Different Takes: How To Improve US Maternal Health Outcomes; Rethinking Labels For Disabilities
Editorial pages tackle these public health issues.
Tackle Maternal Health Disparities, Mortality With Data And Better Care
I’ve been working to expand access to affordable health coverage for children and families for more than two decades. After the birth of my daughter, I heard with different ears the story of my own birth – the nurses sent my dad home “to rest” and left my mother laboring overnight without checking on her because they didn’t want “to disturb the doctor on Sunday.” (Chiquita Brooks-LaSure, 12/7)
Labels Can Harm, But They Also Can Help: See 'Profound Autism'
Labels are a divisive subject. When used inappropriately, they have the power to misrepresent and dehumanize people. As the mother of a child with autism, I have seen numerous instances in which hurtful or inaccurate labels have been applied to my daughter. Yet there are times when using accurate labels can dramatically improve the lives of those with autism. The specific label I’m thinking of is “profound autism” — and it’s one being embraced by an increasing number of autism researchers and advocates. (Alison Singer, 12/7)
The Boston Globe:
No One Taught Me That Epidemiology Is Political — But It Is
As scientists-in-training, we are taught the parable of people drowning in a river. Medicine extends her hands to pull each person out while public health runs upstream to prevent people from falling into the water. The idea that some of these lives matter less than others is so unspeakable that we don’t name it. But the recent naming of the COVID-19 variant Omicron places health inequity in headlines once again. Across pathogens and places, pandemics are nothing if not socially driven: Widespread global efforts to control spread reach a tipping point after which the burden of infectious diseases is shifted to the shoulders of the poor. Slowly, the lettered plagues — TB, HIV, COVID — recede from the front page. One might argue that their unfolding is not newsworthy, since we have tolerated the poverty traps of these plagues for centuries, decades, and years, respectively. (Rachel R. Yorlets, 12/6)
Tampa Bay Times:
A Drug Price Safety Net Is Fraying For Medicaid And Uninsured Patients In Florida
Millions of Floridians can pick an insurance plan this enrollment period with the peace of mind that federal law defends their health care rights. Floridians also know that their state legislators have worked diligently to defend them from harmful practices like step therapy and the unnecessary burden of prior authorizations. But what about those Floridians — many of them elderly — who are still falling through the gaps in our health care system? (Brian Nyquist, 12/6)
It's Time To Open Up Health Care's Secret Use Of Consumer Data

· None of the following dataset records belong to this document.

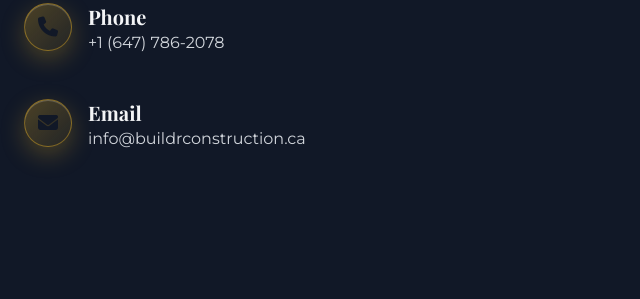
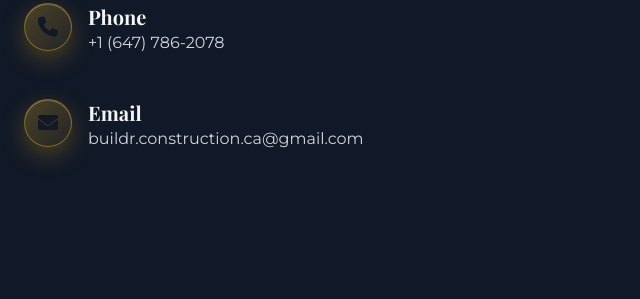
Before and after one commit to edur7/buildr-website, a website: page index.html in a window 1280 px wide. Shown: the part 4660-4959 px from the top of the page, 0-640 px from the left. Drawn offline with nearby package versions, Linux system fonts and the light colour scheme.

Commit message:
Update contact email address

```diff
--- a/index.html
+++ b/index.html
@@ -428,7 +428,7 @@
                             </div>
                             <div>
                                 <h4 class="font-bold text-xl text-gray-100">Email</h4>
-                                <p class="text-gray-300">info@buildrconstruction.ca</p>
+                                <p class="text-gray-300">buildr.construction.ca@gmail.com</p>
                             </div>
                         </div>
                     </div>
```
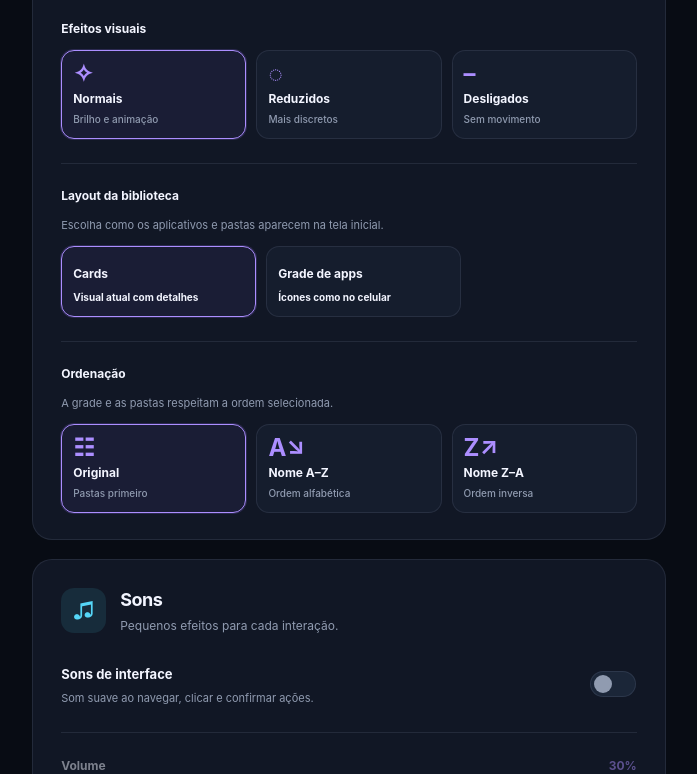
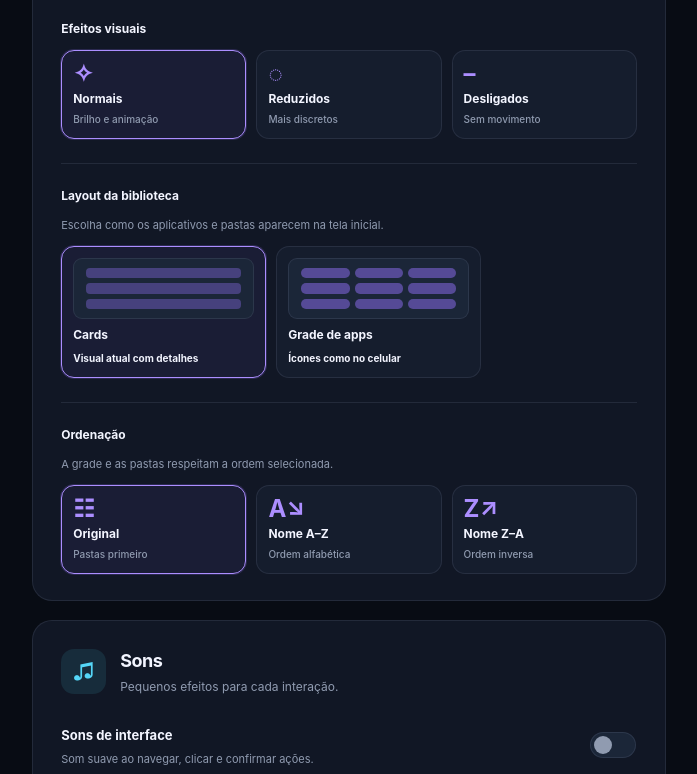
Before and after one commit to K410Sh4/apk, an Electron app: page configuracoes.html in a window 1280 px wide. Shown: the part 935-1709 px from the top of the page, without its empty margins (269-966 px from the left). Drawn offline with Linux system fonts and the light colour scheme.

Commit message:
style(appspace): load launcher layout controls and preview in settings

```diff
--- a/configuracoes.html
+++ b/configuracoes.html
@@ -9,6 +9,7 @@
   <link rel="stylesheet" href="./assets/portal.css">
   <link rel="stylesheet" href="./assets/personalization.css">
   <link rel="stylesheet" href="./assets/settings.css">
+  <link rel="stylesheet" href="./assets/launcher.css">
   <script src="./assets/portal.js" defer></script>
   <script src="./assets/ota.js" defer></script>
 </head>
```
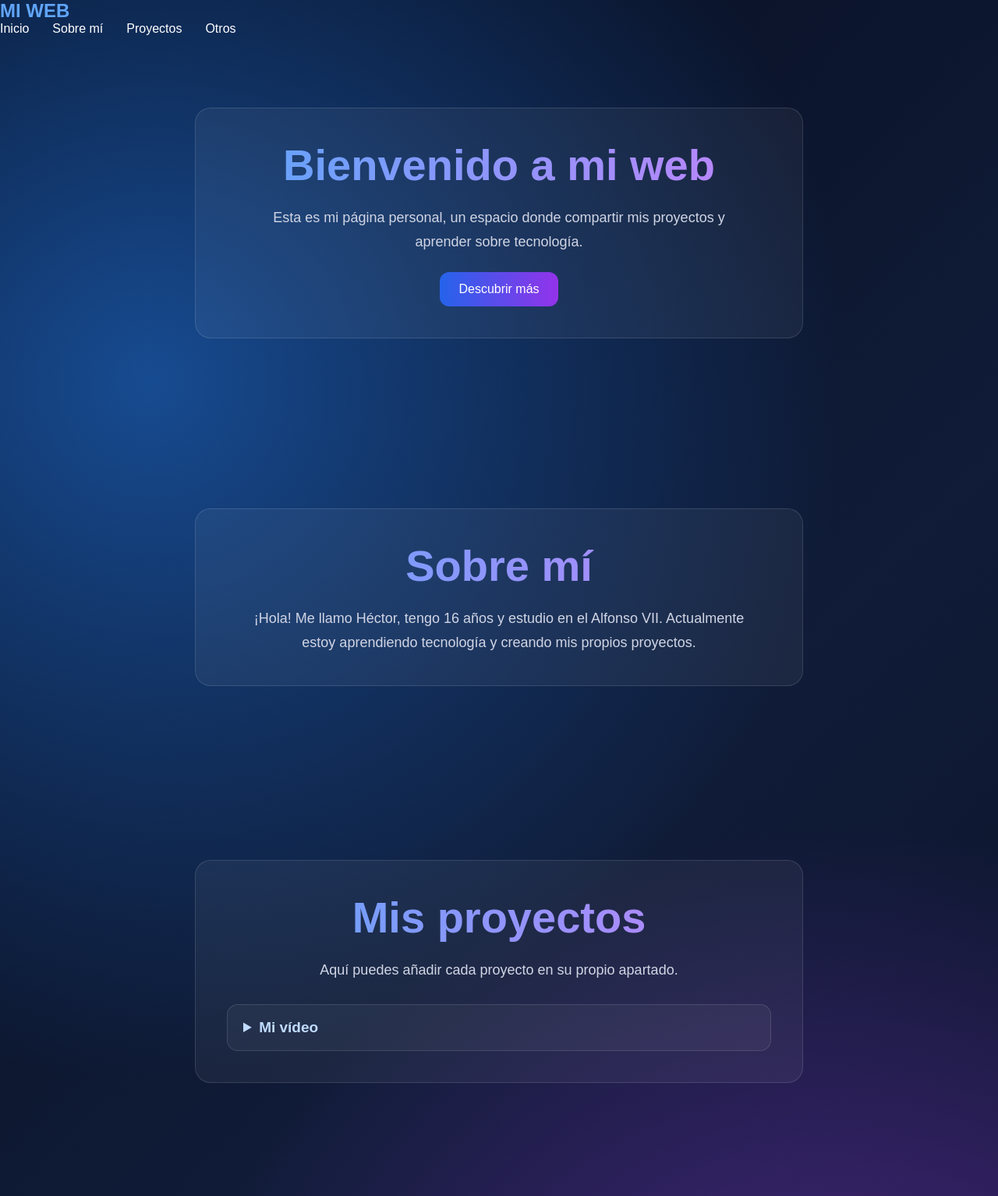
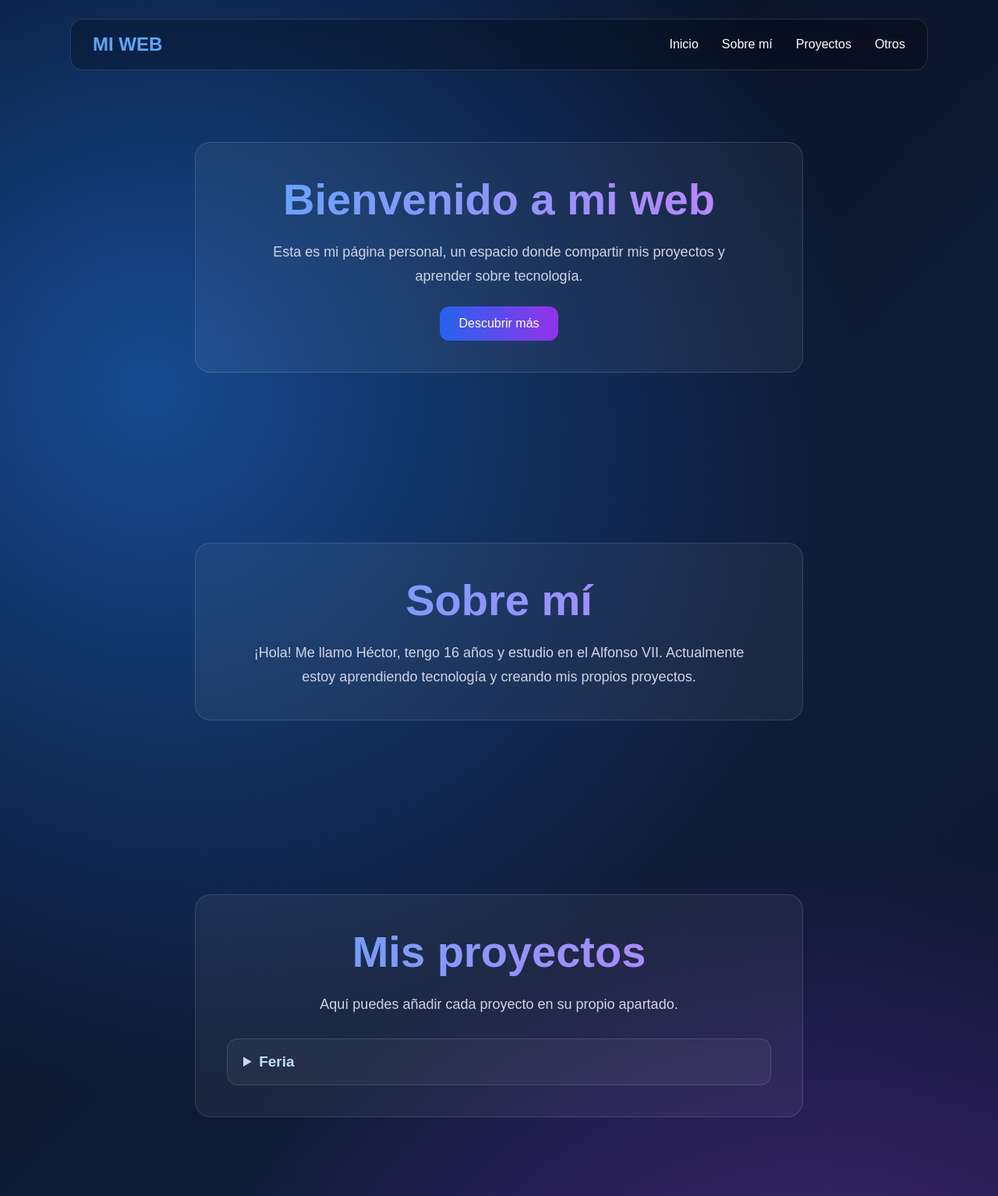
Before and after one commit to hectorr170/Mi-p-gina-web, a plain HTML site: page index.html in a window 1280 px wide. Shown: the top 1534 px of the page at 78% size. Drawn offline with Linux system fonts and the light colour scheme.

Commit message:
Renombra el proyecto como Feria y conserva la descripción

```diff
--- a/index.html
+++ b/index.html
@@ -24,7 +24,7 @@ body {
 }
 
 /* MENU */
-av {
+nav {
     display: flex;
     justify-content: space-between;
     align-items: center;
@@ -350,7 +350,7 @@ footer {
                 <!-- Añade aquí un bloque <details class="proyecto"> por cada proyecto. -->
 
                 <details class="proyecto">
-                    <summary>Mi vídeo</summary>
+                    <summary>Feria</summary>
                     <p>He utilizado una placa Arduino y seis LED que se encienden y apagan de forma alterna y ordenada. Mediante un programa, he conseguido que los LED brillen siguiendo una secuencia.</p>
                     <div class="video-contenedor">
                         <video controls preload="metadata">
```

Each year as older adults begin choosing between traditional fee-for-service Medicare and Medicare Advantage, they are bombarded by ads and mailings aggressively pitching health plan perks like dental and vision care or gym membership. Unadvertised, though, is how some plans use consumer data to quietly address more fundamental needs. Join the right plan and you could get food when you’re hungry, companionship when you’re lonely and even — during the height of the pandemic — home delivery of toilet paper. The goal is to prevent issues like food insecurity, depression, and shopping while unvaccinated from developing into issues needing expensive medical care. But there’s a hidden catch to this comforting scenario. One way that Medicare Advantage plans find those who might need help is by secretly analyzing members’ detailed information ranging from their credit scores and shopping habits to how they vote. (Michael L. Millenson, 12/6)
Fixing U.S. Drug Pricing Starts With USPTO Confirmation Hearing
The Senate began its confirmation hearing last week for President Biden’s nominee to head the U.S. Patent and Trademark Office (USPTO), intellectual property attorney Kathi Vidal. While this is one of the more obscure U.S. agencies, it is pivotal in influencing the U.S. health system — from global vaccine equity to the country’s drug pricing crisis. The latter issue touches the lives of the two-thirds of Americans who rely on pharmaceuticals for everything from controlling blood pressure to battling cancer, few of whom know that, as head of the Patent and Trademark Office, Vidal would oversee a system that is being gamed to line the pockets of pharmaceutical companies at the expense of patients. (Tahir Amin and Priti Krishtel, 12/6)